Moreover, reductions in enforcement activities could wipe out any savings, Koskinen wrote, with the government losing $2 billion in taxes that would otherwise have been collected.
“This year, we are looking at a situation where realistically we have no choice but to do less with less,” Koskinen wrote, adding that the reductions in service “are unacceptable to all of us.”
Olson, who serves as an official watchdog over the IRS, has long complained about the agency’s diminishing ability to respond to taxpayers’ needs as political battles over the national debt have led to ever-deeper cuts in agency funding. This year, however, Olson ranked taxpayer service first on her “most serious problems” list, under the heading “Taxpayer Service Has Reached Unacceptably Low Levels and Is Getting Worse.”

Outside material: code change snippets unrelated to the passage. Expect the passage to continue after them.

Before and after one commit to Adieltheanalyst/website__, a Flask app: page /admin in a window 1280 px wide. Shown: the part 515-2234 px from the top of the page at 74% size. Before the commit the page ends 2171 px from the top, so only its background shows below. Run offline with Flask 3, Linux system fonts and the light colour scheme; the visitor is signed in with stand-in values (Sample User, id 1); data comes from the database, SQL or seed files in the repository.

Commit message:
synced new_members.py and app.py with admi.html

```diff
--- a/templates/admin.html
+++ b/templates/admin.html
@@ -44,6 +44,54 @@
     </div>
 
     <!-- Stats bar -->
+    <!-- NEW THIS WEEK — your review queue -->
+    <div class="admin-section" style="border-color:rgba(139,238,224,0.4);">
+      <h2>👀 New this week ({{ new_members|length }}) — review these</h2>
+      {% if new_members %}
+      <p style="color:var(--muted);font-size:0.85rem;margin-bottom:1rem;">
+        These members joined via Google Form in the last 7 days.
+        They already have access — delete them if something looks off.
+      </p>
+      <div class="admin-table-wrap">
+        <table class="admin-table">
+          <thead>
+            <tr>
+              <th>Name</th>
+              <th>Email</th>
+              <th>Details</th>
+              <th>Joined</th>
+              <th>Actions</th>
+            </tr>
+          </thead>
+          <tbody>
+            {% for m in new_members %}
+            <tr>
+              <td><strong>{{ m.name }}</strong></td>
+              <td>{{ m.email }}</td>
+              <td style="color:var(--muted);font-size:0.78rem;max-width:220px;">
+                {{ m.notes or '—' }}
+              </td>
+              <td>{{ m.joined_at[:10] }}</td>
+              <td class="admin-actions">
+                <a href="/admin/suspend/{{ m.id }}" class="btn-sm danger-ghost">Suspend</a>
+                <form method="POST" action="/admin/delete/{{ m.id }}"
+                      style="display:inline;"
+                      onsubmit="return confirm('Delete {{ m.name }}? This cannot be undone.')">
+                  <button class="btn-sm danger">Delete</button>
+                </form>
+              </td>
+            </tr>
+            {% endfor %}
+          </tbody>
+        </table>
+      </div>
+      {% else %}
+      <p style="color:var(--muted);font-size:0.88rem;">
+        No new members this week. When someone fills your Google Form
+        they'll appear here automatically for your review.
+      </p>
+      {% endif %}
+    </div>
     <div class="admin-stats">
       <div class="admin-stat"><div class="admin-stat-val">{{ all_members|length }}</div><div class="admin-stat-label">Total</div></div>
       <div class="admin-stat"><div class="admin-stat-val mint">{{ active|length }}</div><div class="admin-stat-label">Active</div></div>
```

The long slide is vividly illustrated by a single metric: the agency’s ability to answer the phone.
In 2004, a high-water mark, the IRS answered 87 percent of calls, and taxpayers had to wait on hold only about 2 1/2 minutes, the report says. In the teeth of the financial crisis, in 2009, the IRS was still answering 70 percent of its calls after average wait times of about nine minutes.
However, since Republicans took control of the House in 2011 and began demanding sharp cuts at agencies other than the Pentagon, IRS customer service has deteriorated rapidly. Answered calls fell to 61 percent in 2013 and 64 percent last year, a slight uptick due primarily to lower call volume, the report says.
Time spent on hold, meanwhile, skyrocketed to nearly 20 minutes in 2014 and is projected to exceed half an hour during the coming filing season.